That is fine but not easy. Who would go through the paperwork to decider the risk of not being paid back, who takes the hit, what are people's financing costs etc.

 

I don;'t want to poo poo an interesting idea, but there is a reason that lending is very highly regulated and the stock price performance of banks over recent years does not suggest that it is easy money and they are fleecing people (in fairness some areas do make very large profits such as store cards, some credit cards, doorstep lending etc)

 

 

Share this post


Link to post
Share on other sites

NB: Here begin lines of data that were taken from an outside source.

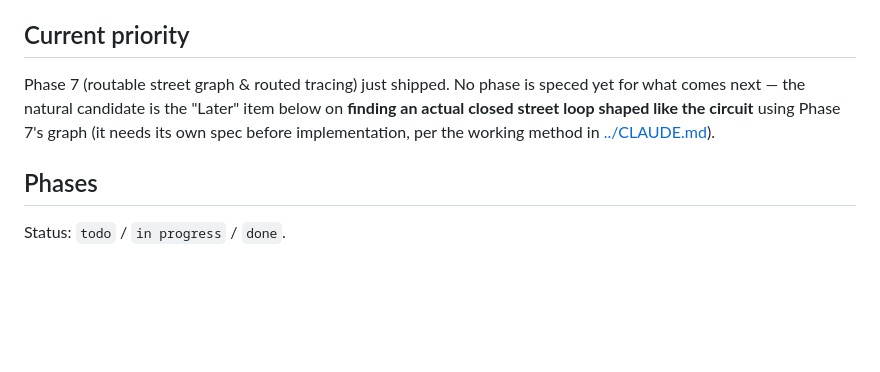
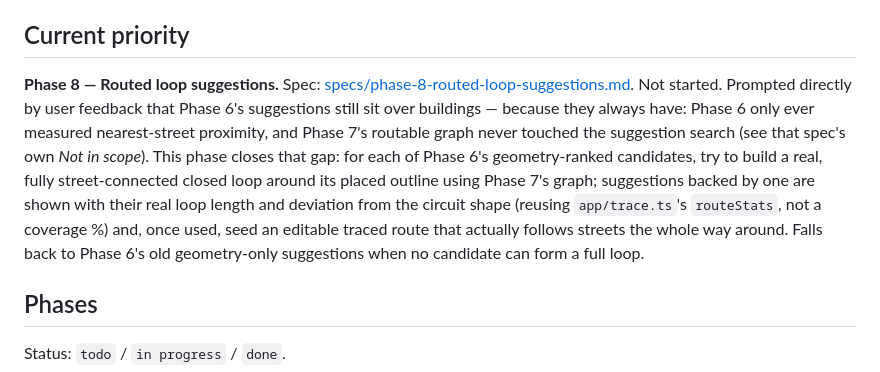
Before and after one commit to jnv7/circuit-finder, a Markdown page: docs/ROADMAP.md, the part around one of its changes. GitHub-like rendering; blank space fills up the shorter version.

```diff
--- a/docs/ROADMAP.md
+++ b/docs/ROADMAP.md
@@ -6,11 +6,19 @@ ideas. See [VISION.md](VISION.md) for the product goal and
 
 ## Current priority
 
-Phase 7 (routable street graph & routed tracing) just shipped. No phase is
-speced yet for what comes next — the natural candidate is the "Later" item
-below on **finding an actual closed street loop shaped like the circuit**
-using Phase 7's graph (it needs its own spec before implementation, per the
-working method in [../CLAUDE.md](../CLAUDE.md)).
+**Phase 8 — Routed loop suggestions.** Spec:
+[specs/phase-8-routed-loop-suggestions.md](specs/phase-8-routed-loop-suggestions.md).
+Not started. Prompted directly by user feedback that Phase 6's suggestions
+still sit over buildings — because they always have: Phase 6 only ever
+measured nearest-street proximity, and Phase 7's routable graph never touched
+the suggestion search (see that spec's own *Not in scope*). This phase closes
+that gap: for each of Phase 6's geometry-ranked candidates, try to build a
+real, fully street-connected closed loop around its placed outline using
+Phase 7's graph; suggestions backed by one are shown with their real loop
+length and deviation from the circuit shape (reusing `app/trace.ts`'s
+`routeStats`, not a coverage %) and, once used, seed an editable traced route
+that actually follows streets the whole way around. Falls back to Phase 6's
+old geometry-only suggestions when no candidate can form a full loop.
 
 ## Phases
 
```
Also changed, not shown: other parts of docs/ROADMAP.md (+45 -3 lines), docs/specs/phase-8-routed-loop-suggestions.md (added, +413 -0 lines).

My view is that I think we can manage the loss rate fairly well.  This forum provides a pretty good filter that unintentionally sifts out the dreamers from the realists.  I have more than a sneaky suspicion that the Ecology BS read this, as well as many others, as it was noticeable how quickly the Ecology reacted when there were a few posts here commenting on the fact that their newly introduced, Passivhaus approval only, policy quietly and quickly died.

 

Lending for committed self-builders is very much a different market to general house purchase lending, and that itself is not as high a risk as some believe.  The major problems are scale and sensible management.  I can see that there is a need for relatively small loans, at an affordable rate, to allow self-builders to complete their homes, and this seems very much a niche market, one that is not profitable enough for the big players, in part because of their high overheads and set up fees.

 

I think there's a way to approach this along the lines of a credit union, which allows a feel for the trustworthiness of any saver/investor to be assessed gradually.  I can't believe that it isn't possible to set up the modern equivalent of a not-for-profit mutual benefit society (what used to be called a building society), without too much hassle.  Yes, we need some people prepared to take a risk initially, but once established, and as long as we are careful to control the rate of growth, there's no good reason I can see as to why we should run into problems.

 

The US sub-prime lending problem in the US was down to the greed and stupidity of lenders who didn't know or understand their clients, nothing more.  Those are factors that are pretty easy to control if the investors and the borrowers are already known to each other and in a trusting relationship.  I'll quote an example (and I do not believe for one moment that I'm in breach of any forum rule, or giving away any confidences, by doing so).  Last week, most of the Forum Management Group, the bunch that voluntarily set up this forum and initially funded it from their own pockets, decided we should meet up for a chat and a meal, partly to discuss forum business, partly as a social function to celebrate what we happen to believe is a worthwhile achievement over the past 18 months or so.  No funds from the forum were used at all, everyone paid their own costs, but it was clear that we needed to book accommodation en-mass, book a meal en-mass and that some members had unreasonably high travel costs compared to others, no matter where we chose to meet, and it seemed fairer to try and amortise costs so we all paid out roughly the same amount each for travel, accommodation, drinks, food etc.

 

All these issues were resolved on the basis of trust, by people that, in the main, had never actually met each other (we set this forum up via lots of emails, a temporary forum plus a couple of conference phone calls).  AFAIK, everyone has been refunded their up-front accommodation booking cost or excessive travel cost expenditure, by this simple process of trust.  It seems to have worked OK, as far as I know. 

 

OK, this was just a few hundreds of pounds, but the principle is essentially the same.  Potential borrowers would be people we, as a collective group of potential investors, know, albeit only on line in the main.  Potential investors would also be the same.  I know right now that there are people here that I would trust implicitly to pay back a loan, and if I had the funds I would be more than happy to lend to them at preferential rates.  I doubt I'm alone, either.  It doesn't take much to form a far better view of character via a forum like this than any bank or building society would ever hope to obtain.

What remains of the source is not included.